Assignment — Copy every record below exactly as written, but leave out the pictures.

Task material —
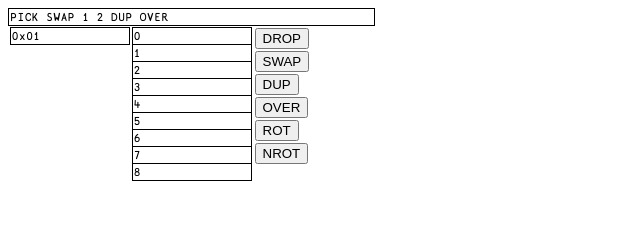
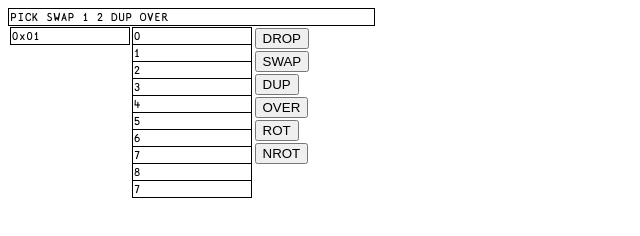
Before and after one commit to guidoism/stack_visualization, a plain HTML site: page index.html in a window 1280 px wide. Both pictures are taken after a click on the element "OVER". Shown: the full height of the page, 0-640 px from the left. Drawn offline with nearby package versions, Linux system fonts and the light colour scheme.

Commit message:
checkpoint

```diff
--- a/index.html
+++ b/index.html
@@ -42,7 +42,9 @@
 	 ['DUP', () => {
 	     $('#data').append($('#data tr:last').clone())
 	 }],
-	 ['OVER', () => {}],
+	 ['OVER', () => {
+	     $('#data').append($('#data tr:nth-last-child(2)').clone())
+	 }],
 	 ['ROT', () => {}],
 	 ['NROT', () => {}],
      ]
```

Answer box —
Before and after one commit to guidoism/stack_visualization, a plain HTML site: page index.html in a window 1280 px wide. Both pictures are taken after a click on the element "OVER". Shown: the full height of the page, 0-640 px from the left. Drawn offline with nearby package versions, Linux system fonts and the light colour scheme.

Commit message:
checkpoint

```diff
--- a/index.html
+++ b/index.html
@@ -42,7 +42,9 @@
 	 ['DUP', () => {
 	     $('#data').append($('#data tr:last').clone())
 	 }],
-	 ['OVER', () => {}],
+	 ['OVER', () => {
+	     $('#data').append($('#data tr:nth-last-child(2)').clone())
+	 }],
 	 ['ROT', () => {}],
 	 ['NROT', () => {}],
      ]
```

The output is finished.